Last week, theologian John Piper made headlines for saying that women shouldn’t be seminary professors, because seminaries train men to become pastors, and since women shouldn’t preach, they have no place training men for those positions. 

I’m not a seminary professor, so I’m not writing this because I’m vying for a job. 

I’m not a theologian, so I’m not going to break down the Greek words and the context to show you why he’s wrong (though plenty of other theologians have done so.)

I’m just a small woman with a big voice in my soul that doesn’t come from me.

When I read Piper’s comments, I was a little angry and a lot sad. 

I was sad for sisters like me with big voices in their soul they know they’re meant to share, who get shut up and shut out on the regular. Women who have to write and travel and speak and try twice as hard as men to live out their calling to share their voice with the world.

But I wasn’t only sad for women.

I was really, really grieved for men. Because while I only have three biological brothers, I have millions of spiritual brothers around the world who I love and care for and—this week—ache for.

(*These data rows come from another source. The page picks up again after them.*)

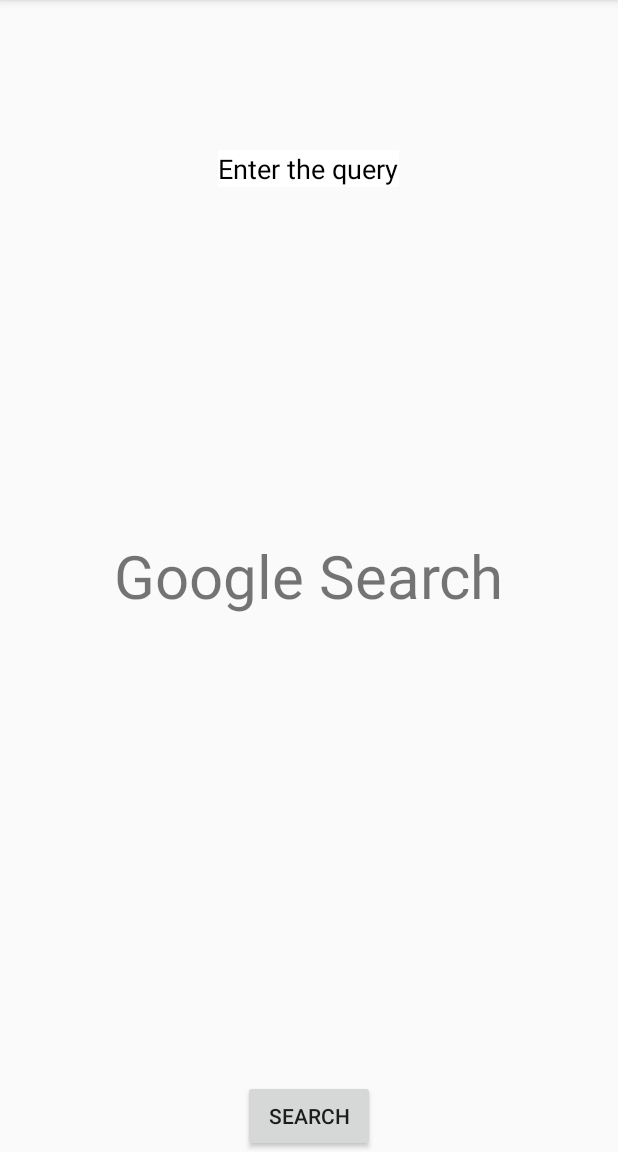
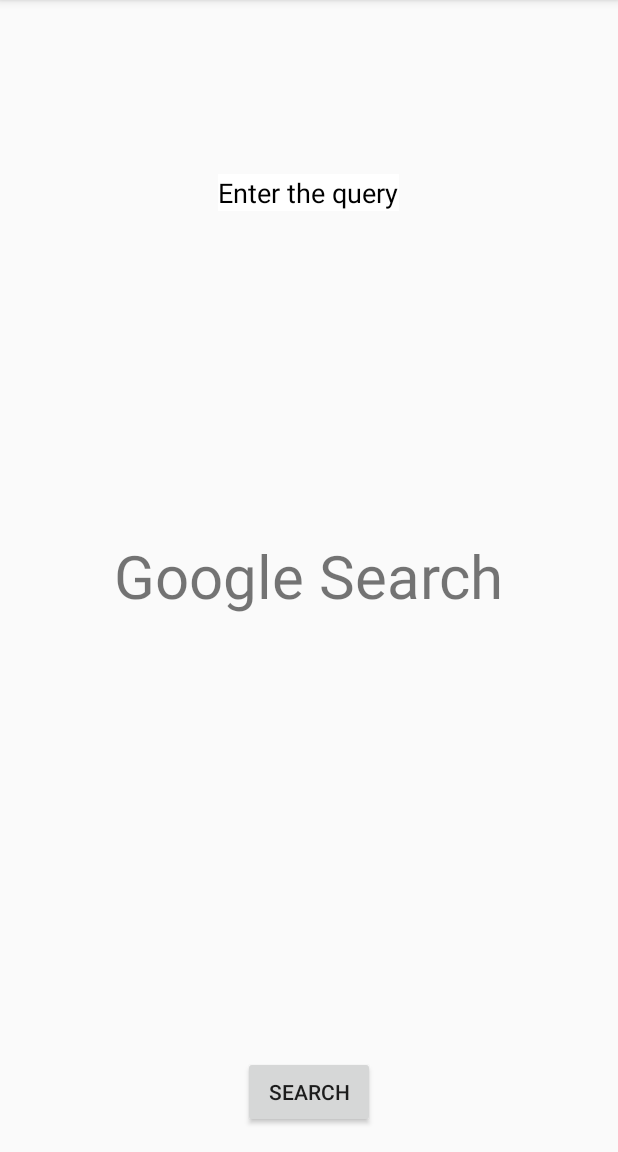
Before and after one commit to anantcodes/GoogleDev, an Android app: the screen it shows after launch (MainActivity), on a phone screen of 412 x 824 dp, the part 84-1236 px from its top. Run offline under Robolectric (Android 15) with nearby library versions, the phone set to English and light mode, and no system bars.

Commit message:
margins added

```diff
--- a/app/src/main/res/layout/activity_display.xml
+++ b/app/src/main/res/layout/activity_display.xml
@@ -4,7 +4,8 @@
     xmlns:tools="http://schemas.android.com/tools"
     android:layout_width="match_parent"
     android:layout_height="match_parent"
-    tools:context=".DisplayActivity">
+    tools:context=".DisplayActivity"
+    android:layout_margin="16dp">
 
 
 
--- a/app/src/main/res/layout/activity_main.xml
+++ b/app/src/main/res/layout/activity_main.xml
@@ -5,7 +5,8 @@
     android:layout_width="match_parent"
     android:layout_height="match_parent"
     tools:context=".MainActivity"
-   >
+    android:layout_margin="16dp">
+
 
 
     <TextView
```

Because here’s the thing. 

The creation story in Genesis says that in order to reflect God’s image in the world, God created men and women. So, just like Mao Zedong’s insistence that “Women hold up half the sky,” there should be a similar statement in the Christian tradition that says, “Women hold half the voice of God.” There should be a similar insistence that we not only hear about God from women, but that we in fact hear God’s voice through women. 

Because breath is breath, air is air, but it sounds different flowing through a flute than it does a bassoon.

A string is a string and wood is wood, but sound resonates differently in the heart of a violin than it does in the heart of a cello.

Insisting, in spite of more accurate (and generous) interpretations of Scripture that men be the only voices heard from the pulpits of our churches, is like an orchestra that only has cellos and bassoons. It’s heavy. It’s masculine. It’s only half the story. It’s only half the notes.

There’s a common misconception that anyone who advocates for the equal rights of women is somehow disparaging or displacing men. 

That anger is the motivating force.

That selfishness is at the heart of it. 

But that’s an easy, fragile, straw man argument that God—who is equally male and female—disassembles with a breath. A soft, gentle, let’s-be-honest-now breath.

When I say women’s voices need to be heard in the church, it’s not to say that men’s voices don’t. It’s not to say that men aren’t necessary and vital to the voice of God we all need to hear. It’s not to say that men aren’t qualified vessels.

It’s not to say we need to unseat the already-seated orchestra.

It’s just that the orchestra we have is incomplete. There are notes missing that we don’t even know are missing because we haven’t ever heard them. 

In the church, this is not only unfortunate, it’s absolutely tragic. Not only for the women whose voices are silenced, but for all of us—men and women alike—who are deprived of hearing the equally masculine/feminine voice of the God who loves us all.

So let’s seat the rest of the orchestra. Let’s let the breath of Love flow through flutes and bassoons. Through violins and cellos.

Until we do, half the notes are missing.

Half the seats are empty.

Half the sky is falling.

Originally published at Republished with permission.